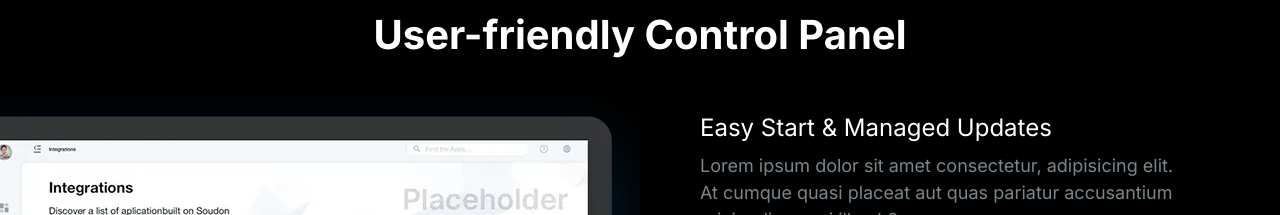
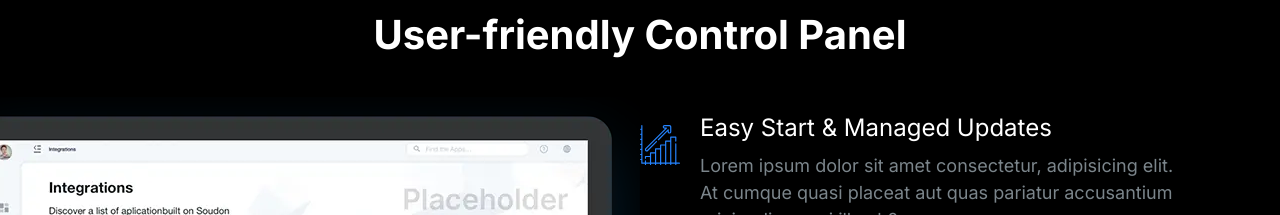
Before and after one commit to geoffcfchen/Vetfollowup, a website built with Parcel: page index.html in a window 1280 px wide. Shown: the part 3840-4055 px from the top of the page. Built offline with nearby package versions, Linux system fonts and the light colour scheme.

Commit message:
Change parcel version to 1.12.3

```diff
--- a/index.html
+++ b/index.html
@@ -254,7 +254,7 @@
             <div class="media">
               <div class="media__image">
                 <svg class="icon icon--primary">
-                  <use xlink:href="images/sprite.svg#snap"></use>
+                  <use xlink:href="images/sprite.svg#growth"></use>
                 </svg>
               </div>
               <div class="media__body">
--- a/package.json
+++ b/package.json
@@ -10,6 +10,6 @@
   "author": "",
   "license": "ISC",
   "devDependencies": {
-    "parcel-bundler": "^1.12.4"
+    "parcel-bundler": "^1.12.3"
   }
 }
```
Also changed, not shown: 1 other file.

== Work to complete ==
Extract from the data every line where "class" shows up.

== Response for this exercise ==
             <div class="media">
               <div class="media__image">
                 <svg class="icon icon--primary">
               <div class="media__body">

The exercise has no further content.